(Saved data entries)
········

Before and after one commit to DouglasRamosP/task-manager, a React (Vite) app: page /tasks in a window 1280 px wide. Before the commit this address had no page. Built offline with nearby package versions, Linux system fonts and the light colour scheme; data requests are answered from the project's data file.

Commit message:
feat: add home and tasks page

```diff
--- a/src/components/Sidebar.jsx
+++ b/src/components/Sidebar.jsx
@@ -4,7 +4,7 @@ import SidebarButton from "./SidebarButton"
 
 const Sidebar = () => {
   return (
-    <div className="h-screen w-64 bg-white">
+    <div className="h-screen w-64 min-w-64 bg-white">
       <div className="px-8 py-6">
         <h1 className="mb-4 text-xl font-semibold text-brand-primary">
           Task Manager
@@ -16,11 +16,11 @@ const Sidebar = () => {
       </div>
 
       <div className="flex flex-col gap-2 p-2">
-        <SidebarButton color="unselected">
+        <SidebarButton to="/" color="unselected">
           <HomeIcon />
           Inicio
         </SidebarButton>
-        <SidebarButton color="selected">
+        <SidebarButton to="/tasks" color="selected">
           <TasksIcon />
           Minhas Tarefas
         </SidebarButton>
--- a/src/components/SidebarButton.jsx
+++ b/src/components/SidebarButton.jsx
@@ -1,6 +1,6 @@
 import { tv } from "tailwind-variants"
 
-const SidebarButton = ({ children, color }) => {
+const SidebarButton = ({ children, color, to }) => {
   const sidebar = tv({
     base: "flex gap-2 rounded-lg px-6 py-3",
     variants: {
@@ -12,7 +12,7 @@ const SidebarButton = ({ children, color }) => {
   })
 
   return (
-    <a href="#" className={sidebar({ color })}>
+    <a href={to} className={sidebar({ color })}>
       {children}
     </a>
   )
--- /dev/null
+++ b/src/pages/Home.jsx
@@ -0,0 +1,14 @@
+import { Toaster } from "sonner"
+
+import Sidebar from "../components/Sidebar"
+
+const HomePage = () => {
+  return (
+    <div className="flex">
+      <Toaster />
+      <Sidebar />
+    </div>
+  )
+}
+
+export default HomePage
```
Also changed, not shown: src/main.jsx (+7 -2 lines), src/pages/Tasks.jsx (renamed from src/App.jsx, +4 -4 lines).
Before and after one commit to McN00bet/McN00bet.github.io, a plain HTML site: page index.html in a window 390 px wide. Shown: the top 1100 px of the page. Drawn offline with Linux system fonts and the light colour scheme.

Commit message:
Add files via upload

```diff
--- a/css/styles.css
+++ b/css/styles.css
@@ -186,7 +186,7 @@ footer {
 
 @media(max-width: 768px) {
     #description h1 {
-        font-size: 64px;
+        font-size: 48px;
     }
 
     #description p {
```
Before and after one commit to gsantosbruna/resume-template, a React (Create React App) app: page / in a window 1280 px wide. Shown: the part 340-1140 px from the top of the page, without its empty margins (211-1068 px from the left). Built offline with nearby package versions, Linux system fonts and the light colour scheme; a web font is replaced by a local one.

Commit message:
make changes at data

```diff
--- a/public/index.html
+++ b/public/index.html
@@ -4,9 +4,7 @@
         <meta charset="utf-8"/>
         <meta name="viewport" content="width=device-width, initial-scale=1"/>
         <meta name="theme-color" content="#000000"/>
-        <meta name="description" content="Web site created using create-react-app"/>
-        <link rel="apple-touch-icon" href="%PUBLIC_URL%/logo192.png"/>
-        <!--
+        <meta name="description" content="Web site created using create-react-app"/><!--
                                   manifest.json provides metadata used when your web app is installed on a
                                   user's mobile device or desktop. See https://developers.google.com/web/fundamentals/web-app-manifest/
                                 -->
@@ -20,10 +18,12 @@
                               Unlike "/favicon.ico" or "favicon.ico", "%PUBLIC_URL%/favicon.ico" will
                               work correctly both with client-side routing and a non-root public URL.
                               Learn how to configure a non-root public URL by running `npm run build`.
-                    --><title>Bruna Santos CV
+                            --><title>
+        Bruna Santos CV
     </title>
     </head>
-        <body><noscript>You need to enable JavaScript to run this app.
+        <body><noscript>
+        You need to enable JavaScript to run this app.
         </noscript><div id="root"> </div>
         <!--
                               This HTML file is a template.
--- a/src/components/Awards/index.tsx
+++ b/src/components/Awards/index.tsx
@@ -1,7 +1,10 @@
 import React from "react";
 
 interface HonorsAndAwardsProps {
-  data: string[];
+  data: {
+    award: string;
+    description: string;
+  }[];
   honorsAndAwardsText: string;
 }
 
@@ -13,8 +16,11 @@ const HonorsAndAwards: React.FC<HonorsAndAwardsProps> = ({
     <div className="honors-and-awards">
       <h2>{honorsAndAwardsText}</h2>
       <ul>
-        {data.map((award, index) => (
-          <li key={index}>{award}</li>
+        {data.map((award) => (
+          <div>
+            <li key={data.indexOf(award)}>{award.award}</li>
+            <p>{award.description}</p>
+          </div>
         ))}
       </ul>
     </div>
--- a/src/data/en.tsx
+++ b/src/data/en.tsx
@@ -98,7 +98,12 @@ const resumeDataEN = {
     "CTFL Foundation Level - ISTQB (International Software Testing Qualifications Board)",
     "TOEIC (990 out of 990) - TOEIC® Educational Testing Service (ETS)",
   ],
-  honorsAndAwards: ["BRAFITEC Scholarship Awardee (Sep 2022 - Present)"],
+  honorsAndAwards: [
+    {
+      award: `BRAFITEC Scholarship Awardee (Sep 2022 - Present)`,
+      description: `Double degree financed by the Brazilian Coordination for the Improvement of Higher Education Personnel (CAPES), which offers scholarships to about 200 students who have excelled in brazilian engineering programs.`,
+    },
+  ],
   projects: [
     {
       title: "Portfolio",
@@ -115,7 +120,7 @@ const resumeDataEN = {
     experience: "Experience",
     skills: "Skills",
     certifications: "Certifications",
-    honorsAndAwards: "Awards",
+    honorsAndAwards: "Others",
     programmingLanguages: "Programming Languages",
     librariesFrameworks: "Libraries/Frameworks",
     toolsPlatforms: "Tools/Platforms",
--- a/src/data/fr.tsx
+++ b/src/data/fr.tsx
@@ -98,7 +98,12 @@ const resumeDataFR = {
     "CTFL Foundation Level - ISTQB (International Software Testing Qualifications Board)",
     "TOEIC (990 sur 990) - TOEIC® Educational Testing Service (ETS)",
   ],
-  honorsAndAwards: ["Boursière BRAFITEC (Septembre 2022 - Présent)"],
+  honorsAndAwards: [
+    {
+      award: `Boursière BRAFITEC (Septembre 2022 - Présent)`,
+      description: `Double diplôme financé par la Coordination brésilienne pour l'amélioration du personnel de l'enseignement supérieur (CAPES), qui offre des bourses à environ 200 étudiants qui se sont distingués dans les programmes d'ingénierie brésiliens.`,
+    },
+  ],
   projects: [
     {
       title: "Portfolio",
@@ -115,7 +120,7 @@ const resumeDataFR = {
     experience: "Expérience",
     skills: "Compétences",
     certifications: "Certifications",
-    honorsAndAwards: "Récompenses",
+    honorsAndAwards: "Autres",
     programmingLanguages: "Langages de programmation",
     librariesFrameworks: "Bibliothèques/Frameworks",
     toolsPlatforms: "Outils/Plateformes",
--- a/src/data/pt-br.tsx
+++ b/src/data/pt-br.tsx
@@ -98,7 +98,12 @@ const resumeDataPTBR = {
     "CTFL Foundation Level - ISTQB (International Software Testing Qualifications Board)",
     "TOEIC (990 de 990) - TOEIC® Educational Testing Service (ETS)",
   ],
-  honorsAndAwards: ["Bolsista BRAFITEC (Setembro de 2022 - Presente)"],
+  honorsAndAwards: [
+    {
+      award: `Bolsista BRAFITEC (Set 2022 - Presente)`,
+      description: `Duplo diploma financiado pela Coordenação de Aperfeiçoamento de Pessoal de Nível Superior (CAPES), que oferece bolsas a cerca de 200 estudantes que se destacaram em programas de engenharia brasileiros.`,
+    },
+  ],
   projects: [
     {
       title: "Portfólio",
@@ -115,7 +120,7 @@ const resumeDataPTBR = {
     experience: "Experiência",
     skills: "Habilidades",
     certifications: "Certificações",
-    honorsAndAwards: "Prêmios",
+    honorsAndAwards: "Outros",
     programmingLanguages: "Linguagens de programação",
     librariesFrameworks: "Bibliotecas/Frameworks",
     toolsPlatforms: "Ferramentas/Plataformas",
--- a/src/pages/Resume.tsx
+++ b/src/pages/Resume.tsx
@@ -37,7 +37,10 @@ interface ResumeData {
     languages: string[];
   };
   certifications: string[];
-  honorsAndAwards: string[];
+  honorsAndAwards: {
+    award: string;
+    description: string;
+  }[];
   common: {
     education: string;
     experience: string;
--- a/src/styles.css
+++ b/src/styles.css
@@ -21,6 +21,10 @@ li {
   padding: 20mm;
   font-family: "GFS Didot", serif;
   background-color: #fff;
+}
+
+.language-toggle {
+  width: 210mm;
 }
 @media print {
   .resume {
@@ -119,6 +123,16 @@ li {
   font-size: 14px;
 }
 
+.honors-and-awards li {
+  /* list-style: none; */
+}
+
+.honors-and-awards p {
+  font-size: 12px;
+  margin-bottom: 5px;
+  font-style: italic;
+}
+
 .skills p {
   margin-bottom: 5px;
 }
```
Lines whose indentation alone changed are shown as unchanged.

········

Show the lines above with "string".

-  data: string[];
+    award: string;
+    description: string;
   honorsAndAwardsText: string;
     languages: string[];
   certifications: string[];
-  honorsAndAwards: string[];
+    award: string;
+    description: string;
     education: string;
     experience: string;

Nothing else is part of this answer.